Enhanced quality of life.
According to the National Institute of Mental Health, major depression is one of the most common mental disorders in the United States1. Those suffering from the mood disorder often find it difficult to complete even the most basic of day-to-day activities, as depression affects how they think, feel and behave. Complications are varied, and can include pain and physical illness, alcohol abuse, anxiety and panic disorder, social isolation, relationship difficulties and problems at work or school.2
Treatment typically includes utilizing a combination of medication, psychotherapy, and lifestyle remedies to cope with the symptoms of depression. Often, it can be a long and tedious process trying to find the right balance, as it will vary dramatically from individual to individual. When conventional treatment approaches do not provide relief, many individuals must resort to costly in-patient hospital treatment.
Fortunately, a new method of treatment is emerging in the form of thermal therapy. A 2016 clinical study found that whole-body hyperthermia “…holds promise as a safe, rapid-acting, antidepressant modality with a prolonged therapeutic benefit.”3, noting that “…a single session of whole-body hyperthermia (WBH) reduced depressive symptoms.”3
Further studies yielded similar results. A study published in The American Journal of Psychiatry “found that a single session induced a rapid, robust, and sustained reduction in depressive symptoms.”4 Another reported that “…somatic complaints, hunger, and relaxation scores significantly improved…”5 in participants undergoing thermal therapy, concluding that “…repeated thermal therapy may be useful for mildly depressed patients with appetite loss and subjective complaints.”5
Have you found that depression has adversely affected your quality of life? Call us today at (800) 528-3110 to find out how incorporating a JNH Lifestyles sauna into your home-wellness routine can help you enhance your quality of life while coping with depression.
1 Major Depression Among Adults. (n.d.). Retrieved August 30, 2016, from http://www.nimh.nih.gov/health/statistics/prevalence/major-depression-among-adults.shtml
2 Depression (major depressive disorder). (n.d.). Retrieved August 30, 2016, from http://www.mayoclinic.org/diseases-conditions/depression/basics/definition/con-20032977
3 Janssen, C. W., Lowry, C. A., Mehl, M. R., Allen, J. J., Kelly, K. L., Gartner, D. E., . . . Raison, C. L. (2016). Whole-Body Hyperthermia for the Treatment of Major Depressive Disorder. JAMA Psychiatry, 73(8), 789. doi:10.1001/jamapsychiatry.2016.1031.
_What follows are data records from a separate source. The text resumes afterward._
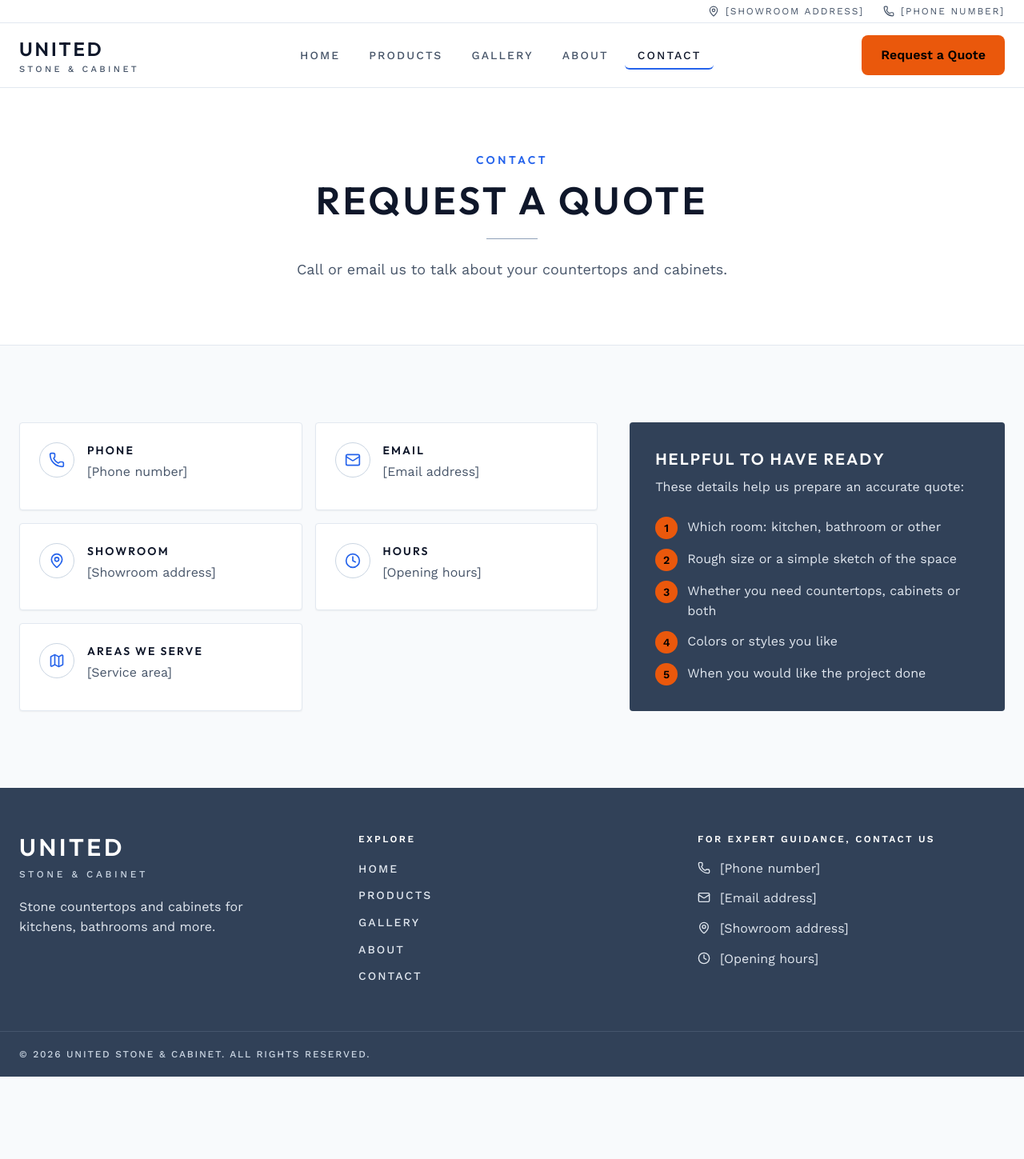
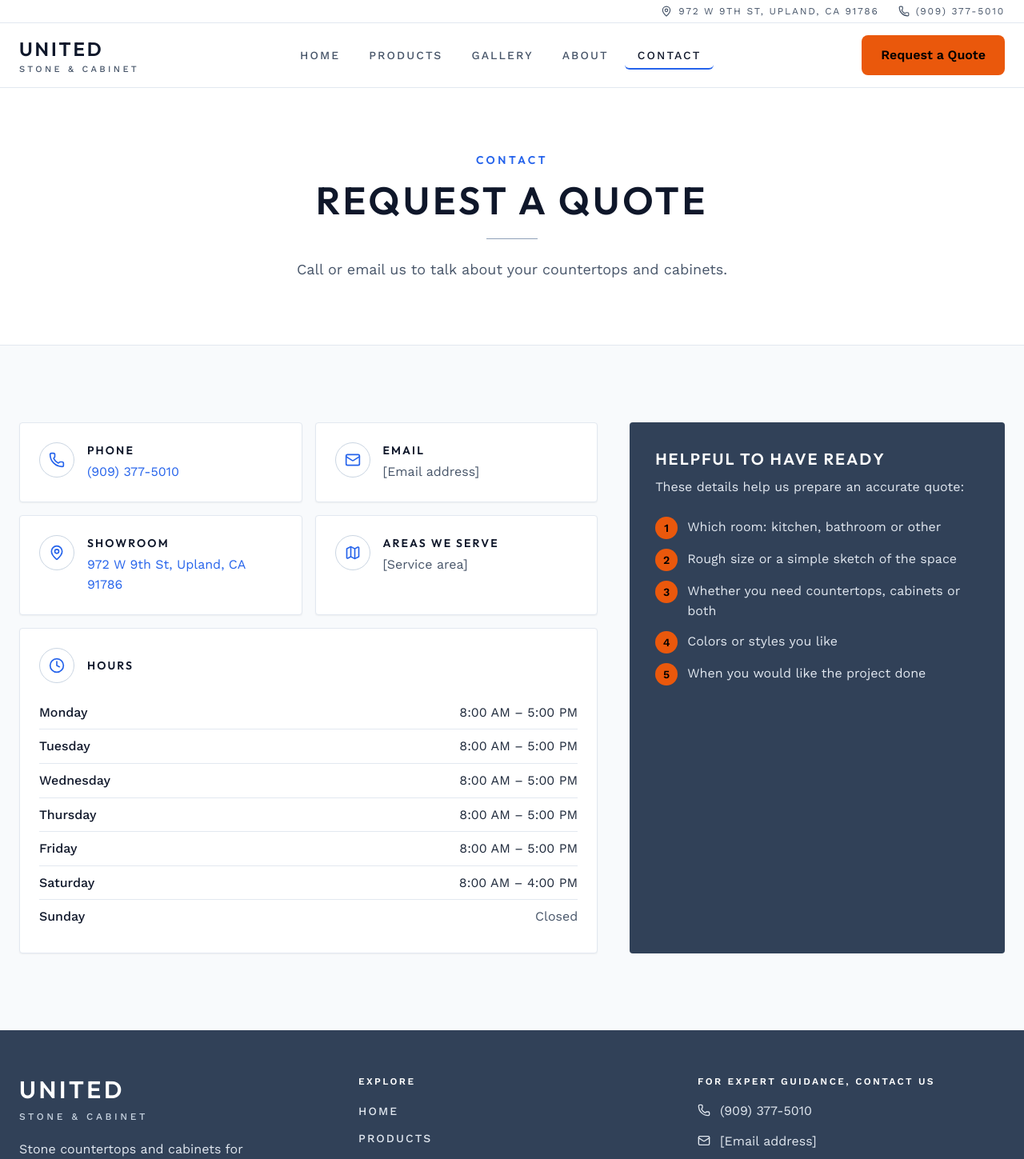
Before and after one commit to infounitedstoneandcabinet-beep/USC-website, a Next.js app: page /contact in a window 1280 px wide. Shown: the top 1449 px of the page at 80% size. Before the commit the page ends 1346 px from the top, so only its background shows below. Built offline with nearby package versions, Linux system fonts and the light colour scheme.

Commit message:
修改 run_ec3009a074a6

```diff
--- a/app/contact/page.tsx
+++ b/app/contact/page.tsx
@@ -6,10 +6,9 @@ import { site } from "@/lib/site";
 export const metadata: Metadata = { title: "Contact" };
 
 const details = [
-  { icon: Phone, label: "Phone", value: site.phone },
+  { icon: Phone, label: "Phone", value: site.phone, href: site.phoneHref },
   { icon: Mail, label: "Email", value: site.email },
-  { icon: MapPin, label: "Showroom", value: site.address },
-  { icon: Clock, label: "Hours", value: site.hours },
+  { icon: MapPin, label: "Showroom", value: site.address, href: site.mapHref, external: true },
   { icon: MapIcon, label: "Areas we serve", value: site.serviceArea },
 ];
 
@@ -31,18 +30,44 @@ export default function ContactPage() {
       />
       <section className="bg-background py-16 md:py-24">
         <div className="mx-auto grid max-w-7xl gap-10 px-4 sm:px-6 lg:grid-cols-5">
-          <ul className="grid gap-4 sm:grid-cols-2 lg:col-span-3">
-            {details.map(({ icon: Icon, label, value }) => (
+          <ul className="grid content-start gap-4 sm:grid-cols-2 lg:col-span-3">
+            {details.map(({ icon: Icon, label, value, href, external }) => (
               <li key={label} className="flex gap-4 rounded-sm border border-border bg-card p-6 shadow-sm">
                 <span className="grid size-11 shrink-0 place-items-center rounded-full border border-slate-300 text-primary">
                   <Icon aria-hidden="true" className="size-5" />
                 </span>
                 <div className="min-w-0">
                   <h2 className="text-sm font-semibold uppercase tracking-[0.15em] text-ink">{label}</h2>
-                  <p className="mt-1 break-words text-muted-foreground">{value}</p>
+                  {href ? (
+                    <a
+                      href={href}
+                      {...(external ? { target: "_blank", rel: "noopener noreferrer" } : {})}
+                      className="mt-1 inline-block break-words rounded text-primary underline-offset-4 transition-colors duration-200 hover:underline"
+                    >
+                      {value}
+                    </a>
+                  ) : (
+                    <p className="mt-1 break-words text-muted-foreground">{value}</p>
+                  )}
                 </div>
               </li>
             ))}
+            <li className="rounded-sm border border-border bg-card p-6 shadow-sm sm:col-span-2">
+              <div className="flex items-center gap-4">
+                <span className="grid size-11 shrink-0 place-items-center rounded-full border border-slate-300 text-primary">
+                  <Clock aria-hidden="true" className="size-5" />
+                </span>
+                <h2 className="text-sm font-semibold uppercase tracking-[0.15em] text-ink">Hours</h2>
+              </div>
+              <dl className="mt-4 divide-y divide-border">
+                {site.hours.map(({ day, time }) => (
+                  <div key={day} className="flex justify-between gap-4 py-2">
+                    <dt className="font-medium text-ink">{day}</dt>
+                    <dd className={time === "Closed" ? "text-muted-foreground" : "text-foreground"}>{time}</dd>
+                  </div>
+                ))}
+              </dl>
+            </li>
           </ul>
           <aside className="rounded-sm bg-slate-700 p-6 text-slate-200 sm:p-8 lg:col-span-2">
             <h2 className="text-xl font-semibold uppercase tracking-[0.1em] text-white">Helpful to have ready</h2>
--- a/components/footer.tsx
+++ b/components/footer.tsx
@@ -35,10 +35,28 @@ export function Footer() {
             For expert guidance, contact us
           </p>
           <ul className="mt-4 space-y-3">
-            <li className="flex gap-3"><Phone aria-hidden="true" className="mt-1 size-4 shrink-0" />{site.phone}</li>
+            <li>
+              <a href={site.phoneHref} className="flex gap-3 rounded transition-colors duration-200 hover:text-white">
+                <Phone aria-hidden="true" className="mt-1 size-4 shrink-0" />
+                {site.phone}
+              </a>
+            </li>
             <li className="flex gap-3"><Mail aria-hidden="true" className="mt-1 size-4 shrink-0" />{site.email}</li>
-            <li className="flex gap-3"><MapPin aria-hidden="true" className="mt-1 size-4 shrink-0" />{site.address}</li>
-            <li className="flex gap-3"><Clock aria-hidden="true" className="mt-1 size-4 shrink-0" />{site.hours}</li>
+            <li>
+              <a
+                href={site.mapHref}
+                target="_blank"
+                rel="noopener noreferrer"
+                className="flex gap-3 rounded transition-colors duration-200 hover:text-white"
+              >
+                <MapPin aria-hidden="true" className="mt-1 size-4 shrink-0" />
+                {site.address}
+              </a>
+            </li>
+            <li className="flex gap-3">
+              <Clock aria-hidden="true" className="mt-1 size-4 shrink-0" />
+              <span>{site.hoursSummary}</span>
+            </li>
           </ul>
         </div>
       </div>
--- a/components/header.tsx
+++ b/components/header.tsx
@@ -18,14 +18,22 @@ export function Header() {
     <header className="sticky top-0 z-50 border-b border-border bg-white/95 backdrop-blur">
       <div className="hidden border-b border-border md:block">
         <div className="mx-auto flex max-w-7xl items-center justify-end gap-6 px-6 py-1.5 text-xs uppercase tracking-[0.15em] text-muted-foreground">
-          <span className="flex items-center gap-2">
+          <a
+            href={site.mapHref}
+            target="_blank"
+            rel="noopener noreferrer"
+            className="flex items-center gap-2 rounded transition-colors duration-200 hover:text-primary"
+          >
             <MapPin aria-hidden="true" className="size-3.5" />
             {site.address}
-          </span>
-          <span className="flex items-center gap-2">
+          </a>
+          <a
+            href={site.phoneHref}
+            className="flex items-center gap-2 rounded transition-colors duration-200 hover:text-primary"
+          >
             <Phone aria-hidden="true" className="size-3.5" />
             {site.phone}
-          </span>
+          </a>
         </div>
       </div>
       <div className="mx-auto flex h-16 max-w-7xl items-center justify-between gap-4 px-4 sm:px-6 md:h-20">
@@ -94,9 +102,14 @@ export function Header() {
                 </Link>
               </li>
             ))}
-            <li className="flex items-center gap-2 px-3 py-3 text-sm text-muted-foreground">
-              <Phone aria-hidden="true" className="size-4" />
-              {site.phone}
+            <li>
+              <a
+                href={site.phoneHref}
+                className="flex items-center gap-2 rounded-md px-3 py-3 text-sm text-muted-foreground transition-colors duration-200 hover:bg-muted"
+              >
+                <Phone aria-hidden="true" className="size-4" />
+                {site.phone}
+              </a>
             </li>
             <li className="pt-2 sm:hidden">
               <ButtonLink href="/contact" className="w-full">
--- a/components/sections.tsx
+++ b/components/sections.tsx
@@ -1,4 +1,5 @@
-import { ArrowRight } from "lucide-react";
+import { ArrowRight, Phone } from "lucide-react";
+import { site } from "@/lib/site";
 import { cn } from "@/lib/utils";
 import { ButtonLink } from "./button-link";
 
@@ -51,9 +52,14 @@ export function CtaBand() {
         <p className="max-w-2xl text-lg text-slate-200">
           Tell us about your project and we will get back to you with a quote.
         </p>
-        <ButtonLink href="/contact">
-          Request a Quote <ArrowRight aria-hidden="true" className="size-5" />
-        </ButtonLink>
+        <div className="flex flex-col gap-3 sm:flex-row">
+          <ButtonLink href="/contact">
+            Request a Quote <ArrowRight aria-hidden="true" className="size-5" />
+          </ButtonLink>
+          <ButtonLink href={site.phoneHref} variant="light">
+            <Phone aria-hidden="true" className="size-5" /> Call {site.phone}
+          </ButtonLink>
+        </div>
       </div>
     </section>
   );
--- a/lib/site.ts
+++ b/lib/site.ts
@@ -1,9 +1,20 @@
 export const site = {
   name: "United Stone & Cabinet",
-  phone: "[Phone number]",
+  phone: "(909) 377-5010",
+  phoneHref: "tel:+19093775010",
   email: "[Email address]",
-  address: "[Showroom address]",
-  hours: "[Opening hours]",
+  address: "972 W 9th St, Upland, CA 91786",
+  mapHref: "https://www.google.com/maps/search/?api=1&query=972+W+9th+St%2C+Upland%2C+CA+91786",
+  hoursSummary: "Mon–Fri 8:00 AM–5:00 PM · Sat 8:00 AM–4:00 PM · Sun Closed",
+  hours: [
+    { day: "Monday", time: "8:00 AM – 5:00 PM" },
+    { day: "Tuesday", time: "8:00 AM – 5:00 PM" },
+    { day: "Wednesday", time: "8:00 AM – 5:00 PM" },
+    { day: "Thursday", time: "8:00 AM – 5:00 PM" },
+    { day: "Friday", time: "8:00 AM – 5:00 PM" },
+    { day: "Saturday", time: "8:00 AM – 4:00 PM" },
+    { day: "Sunday", time: "Closed" },
+  ],
   serviceArea: "[Service area]",
 };
 
```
4 Hanusch, K., Janssen, C. H., Billheimer, D., Jenkins, I., Spurgeon, E., Lowry, C. A., & Raison, C. L. (2013). Whole-Body Hyperthermia for the Treatment of Major Depression: Associations With Thermoregulatory Cooling. American Journal of Psychiatry AJP, 170(7), 802-804. doi:10.1176/appi.ajp.2013.12111395.
5 Masuda, A., Nakazato, M., Kihara, T., Minagoe, S., & Tei, C. (2005). Repeated Thermal Therapy Diminishes Appetite Loss and Subjective Complaints in Mildly Depressed Patients. Psychosomatic Medicine, 67(4), 643-647. doi:10.1097/01.psy.0000171812.67767.8f.